### [Task details]
When you have gone through the records, report how many lines include "entries", giving the number and nothing more.

┄┄┄┄┄┄┄┄┄┄┄┄┄┄┄┄┄┄┄┄

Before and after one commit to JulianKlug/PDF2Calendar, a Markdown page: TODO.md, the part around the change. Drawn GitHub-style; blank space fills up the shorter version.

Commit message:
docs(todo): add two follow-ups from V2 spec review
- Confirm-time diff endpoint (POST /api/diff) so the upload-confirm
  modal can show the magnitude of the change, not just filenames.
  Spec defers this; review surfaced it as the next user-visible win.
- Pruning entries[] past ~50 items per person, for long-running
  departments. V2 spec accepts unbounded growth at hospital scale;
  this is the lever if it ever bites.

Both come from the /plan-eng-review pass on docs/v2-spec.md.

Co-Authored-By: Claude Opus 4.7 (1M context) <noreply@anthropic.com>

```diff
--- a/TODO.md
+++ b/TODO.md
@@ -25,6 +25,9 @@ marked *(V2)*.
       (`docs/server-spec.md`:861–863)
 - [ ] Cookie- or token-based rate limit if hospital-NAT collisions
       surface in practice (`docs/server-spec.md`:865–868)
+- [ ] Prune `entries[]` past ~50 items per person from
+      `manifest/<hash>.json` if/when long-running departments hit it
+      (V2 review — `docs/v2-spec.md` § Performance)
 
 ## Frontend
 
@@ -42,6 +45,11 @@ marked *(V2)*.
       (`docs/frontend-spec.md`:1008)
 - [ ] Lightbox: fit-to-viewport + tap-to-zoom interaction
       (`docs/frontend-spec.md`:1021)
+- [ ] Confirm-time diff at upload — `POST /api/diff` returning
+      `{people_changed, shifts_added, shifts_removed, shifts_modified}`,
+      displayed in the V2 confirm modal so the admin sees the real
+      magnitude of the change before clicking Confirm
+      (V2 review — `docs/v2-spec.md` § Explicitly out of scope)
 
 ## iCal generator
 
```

┄┄┄┄┄┄┄┄┄┄┄┄┄┄┄┄┄┄┄┄

### [Exercise output]
2